It's Assassin's Creed 3 week, and you'll find all the associated video interviews, features, previews and other bits and bobs on our hub page. Don't forget to read issue 84, too - new Assassin frontman Connor is our posterboy.
The second Assassin's Creed game was an astoundingly good bit of game design, but since then Ubisoft has clearly been cruising. Brotherhood and Revelations were refined enough not to cause offence, but left the series at serious risk of dilution. Assassin's Creed 3 couldn't afford to simply be more of the same, and thankfully - it isn't.
The most important addition this time is guns (or rather, large quantities of guns - you'd run into the odd Arquebusier in previous games), but not in the way you might expect. Stealth within Assassin's Creed has always felt faintly optional. The close-quarter encounters of the first two games ensured that hand-to-hand violence was always an option, providing your thumbs were deft enough.
This time though, things aren't so cosy. Out in the cold expanses of the frontier, you don't have the luxury of tight street corners, and the men looking out for you are armed with rifles. Assassins past could dodge under arrows while sprinting, but evading bullets doesn't look as easy.
Luckily for us, reloading doesn't either. Semi-authentic weaponry means that providing you don't give anybody breathing space, rifles are only really good for one shot: once an enemy's spent that bullet trying to take you down, their best bet is to try and beat you with a sword. Good luck lads.

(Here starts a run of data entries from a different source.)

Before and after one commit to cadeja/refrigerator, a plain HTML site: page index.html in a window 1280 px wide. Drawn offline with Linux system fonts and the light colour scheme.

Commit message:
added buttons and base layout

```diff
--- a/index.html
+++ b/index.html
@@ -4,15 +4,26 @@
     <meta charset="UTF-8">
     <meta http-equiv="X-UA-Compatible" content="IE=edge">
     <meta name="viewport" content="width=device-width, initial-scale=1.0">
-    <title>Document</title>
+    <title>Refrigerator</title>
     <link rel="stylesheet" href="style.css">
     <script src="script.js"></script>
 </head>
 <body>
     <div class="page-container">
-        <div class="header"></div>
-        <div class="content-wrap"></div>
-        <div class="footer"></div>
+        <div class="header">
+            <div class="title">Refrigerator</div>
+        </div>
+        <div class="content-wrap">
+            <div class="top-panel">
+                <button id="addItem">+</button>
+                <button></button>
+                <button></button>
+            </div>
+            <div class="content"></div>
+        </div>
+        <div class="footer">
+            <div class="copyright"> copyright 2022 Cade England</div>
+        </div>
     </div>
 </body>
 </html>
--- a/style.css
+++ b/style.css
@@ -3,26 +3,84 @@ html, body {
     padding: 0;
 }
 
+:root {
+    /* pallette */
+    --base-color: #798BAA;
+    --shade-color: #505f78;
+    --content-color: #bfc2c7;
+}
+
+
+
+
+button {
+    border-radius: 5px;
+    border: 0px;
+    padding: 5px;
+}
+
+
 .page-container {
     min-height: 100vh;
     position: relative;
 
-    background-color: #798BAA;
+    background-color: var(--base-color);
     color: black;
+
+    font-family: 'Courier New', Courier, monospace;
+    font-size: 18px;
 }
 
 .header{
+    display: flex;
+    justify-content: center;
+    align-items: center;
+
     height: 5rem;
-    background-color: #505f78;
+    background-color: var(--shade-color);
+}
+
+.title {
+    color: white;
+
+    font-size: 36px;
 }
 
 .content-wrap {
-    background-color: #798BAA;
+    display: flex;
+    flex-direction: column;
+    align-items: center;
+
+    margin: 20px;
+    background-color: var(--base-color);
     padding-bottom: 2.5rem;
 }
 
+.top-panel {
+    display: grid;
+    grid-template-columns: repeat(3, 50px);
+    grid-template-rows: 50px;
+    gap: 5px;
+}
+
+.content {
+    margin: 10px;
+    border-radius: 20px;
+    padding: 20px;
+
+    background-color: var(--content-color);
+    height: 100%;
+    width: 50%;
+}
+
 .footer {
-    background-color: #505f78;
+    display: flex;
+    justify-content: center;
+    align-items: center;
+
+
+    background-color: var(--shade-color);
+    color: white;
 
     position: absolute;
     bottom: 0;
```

Battles in the game's cities and towns are likely to feel similar to those we've seen before, but the Frontier is another story. This vast snowy expanse feels like a mash-up between Skyrim and Red Dead Redemption, blending the glacial beauty of Bethesda's game with the gritty survivalist feel of Rockstar's incredible Western adventure. Try your old tricks here, and you'll end up in trouble.
Storming straight towards a platoon isn't wise in snowy conditions, for instance. Thick powder slows Connor's footwork, and it's possible to lose your balance completely if you rush. Wild animals roam the forests, and unlike the urban crowds, they aren't interested in abetting your attempts at stealth. This isn't Pocahontas. If there's a section which sees you eavesdropping on guards by sitting on a bench between two grizzly bears, we'll eat an entire factory of hats.
The safest way to approach a firing squad is by hopping between nearby the trees until you're close enough to make an entrance. The cover of trees won't always be available, so you'll have to scope out the direction in which your victims are heading - let them slip off into the open, and you'll have a hard time closing the distance.